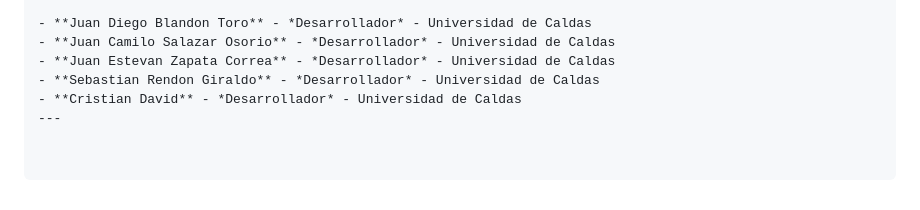
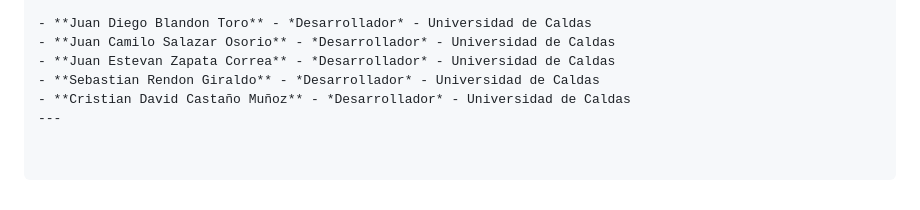
Before and after one commit to JuandiToroJT/proyectoinnovacion, a Markdown page: README.md, the part around the change. GitHub-like rendering.

Commit message:
Update Cristian David's name in README

```diff
--- a/README.md
+++ b/README.md
@@ -297,5 +297,5 @@ SuperAdmin (Acceso Total)
 - **Juan Camilo Salazar Osorio** - *Desarrollador* - Universidad de Caldas
 - **Juan Estevan Zapata Correa** - *Desarrollador* - Universidad de Caldas
 - **Sebastian Rendon Giraldo** - *Desarrollador* - Universidad de Caldas
-- **Cristian David** - *Desarrollador* - Universidad de Caldas
+- **Cristian David Castaño Muñoz** - *Desarrollador* - Universidad de Caldas
 ---
```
= = = =
§ Problem requirements:
What you return must match the records above exactly, minus any images.

§ Result of the task:
Before and after one commit to JuandiToroJT/proyectoinnovacion, a Markdown page: README.md, the part around the change. GitHub-like rendering.

Commit message:
Update Cristian David's name in README

```diff
--- a/README.md
+++ b/README.md
@@ -297,5 +297,5 @@ SuperAdmin (Acceso Total)
 - **Juan Camilo Salazar Osorio** - *Desarrollador* - Universidad de Caldas
 - **Juan Estevan Zapata Correa** - *Desarrollador* - Universidad de Caldas
 - **Sebastian Rendon Giraldo** - *Desarrollador* - Universidad de Caldas
-- **Cristian David** - *Desarrollador* - Universidad de Caldas
+- **Cristian David Castaño Muñoz** - *Desarrollador* - Universidad de Caldas
 ---
```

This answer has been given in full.